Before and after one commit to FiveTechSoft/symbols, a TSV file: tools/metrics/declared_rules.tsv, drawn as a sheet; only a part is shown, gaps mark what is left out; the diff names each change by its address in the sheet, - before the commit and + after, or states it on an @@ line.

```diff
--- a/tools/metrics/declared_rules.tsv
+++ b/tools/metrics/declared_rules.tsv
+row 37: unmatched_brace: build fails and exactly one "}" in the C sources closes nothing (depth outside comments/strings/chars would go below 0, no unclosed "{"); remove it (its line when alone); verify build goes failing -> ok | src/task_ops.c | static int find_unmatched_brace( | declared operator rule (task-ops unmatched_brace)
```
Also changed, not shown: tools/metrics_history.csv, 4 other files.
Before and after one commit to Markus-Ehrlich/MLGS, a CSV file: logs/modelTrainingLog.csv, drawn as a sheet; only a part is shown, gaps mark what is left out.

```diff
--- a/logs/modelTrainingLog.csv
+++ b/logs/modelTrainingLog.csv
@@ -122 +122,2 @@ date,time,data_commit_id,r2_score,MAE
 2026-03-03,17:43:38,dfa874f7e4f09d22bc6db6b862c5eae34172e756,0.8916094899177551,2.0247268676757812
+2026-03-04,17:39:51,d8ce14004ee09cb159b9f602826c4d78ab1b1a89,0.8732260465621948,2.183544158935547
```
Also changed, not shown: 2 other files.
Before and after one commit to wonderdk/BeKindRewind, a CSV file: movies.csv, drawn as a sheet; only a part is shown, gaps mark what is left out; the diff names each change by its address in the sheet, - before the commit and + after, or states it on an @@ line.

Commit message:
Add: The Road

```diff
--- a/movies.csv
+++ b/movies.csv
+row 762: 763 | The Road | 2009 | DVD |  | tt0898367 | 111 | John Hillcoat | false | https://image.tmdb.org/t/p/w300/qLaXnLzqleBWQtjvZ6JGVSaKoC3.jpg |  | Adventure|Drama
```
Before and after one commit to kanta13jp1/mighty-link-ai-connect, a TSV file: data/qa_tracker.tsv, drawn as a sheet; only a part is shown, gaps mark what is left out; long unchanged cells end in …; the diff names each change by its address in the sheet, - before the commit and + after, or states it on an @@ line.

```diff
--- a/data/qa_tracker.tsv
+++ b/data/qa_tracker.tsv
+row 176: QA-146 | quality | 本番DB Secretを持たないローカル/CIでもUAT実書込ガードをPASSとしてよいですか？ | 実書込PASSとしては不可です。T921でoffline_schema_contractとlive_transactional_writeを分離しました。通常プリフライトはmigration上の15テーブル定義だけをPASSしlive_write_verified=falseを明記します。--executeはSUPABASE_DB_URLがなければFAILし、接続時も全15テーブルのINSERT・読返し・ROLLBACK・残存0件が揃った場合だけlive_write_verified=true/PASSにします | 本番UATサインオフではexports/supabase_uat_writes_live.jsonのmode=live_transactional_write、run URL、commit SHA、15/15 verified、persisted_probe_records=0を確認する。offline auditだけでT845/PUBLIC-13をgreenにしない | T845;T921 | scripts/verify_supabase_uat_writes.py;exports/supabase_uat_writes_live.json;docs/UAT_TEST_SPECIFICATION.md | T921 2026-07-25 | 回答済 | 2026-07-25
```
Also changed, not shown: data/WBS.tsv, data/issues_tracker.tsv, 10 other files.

_What you have to do_
Copy each line of the entries that includes the word "tools".

_Solved exercise_
Before and after one commit to FiveTechSoft/symbols, a TSV file: tools/metrics/declared_rules.tsv, drawn as a sheet; only a part is shown, gaps mark what is left out; the diff names each change by its address in the sheet, - before the commit and + after, or states it on an @@ line.
--- a/tools/metrics/declared_rules.tsv
+++ b/tools/metrics/declared_rules.tsv
Also changed, not shown: tools/metrics_history.csv, 4 other files.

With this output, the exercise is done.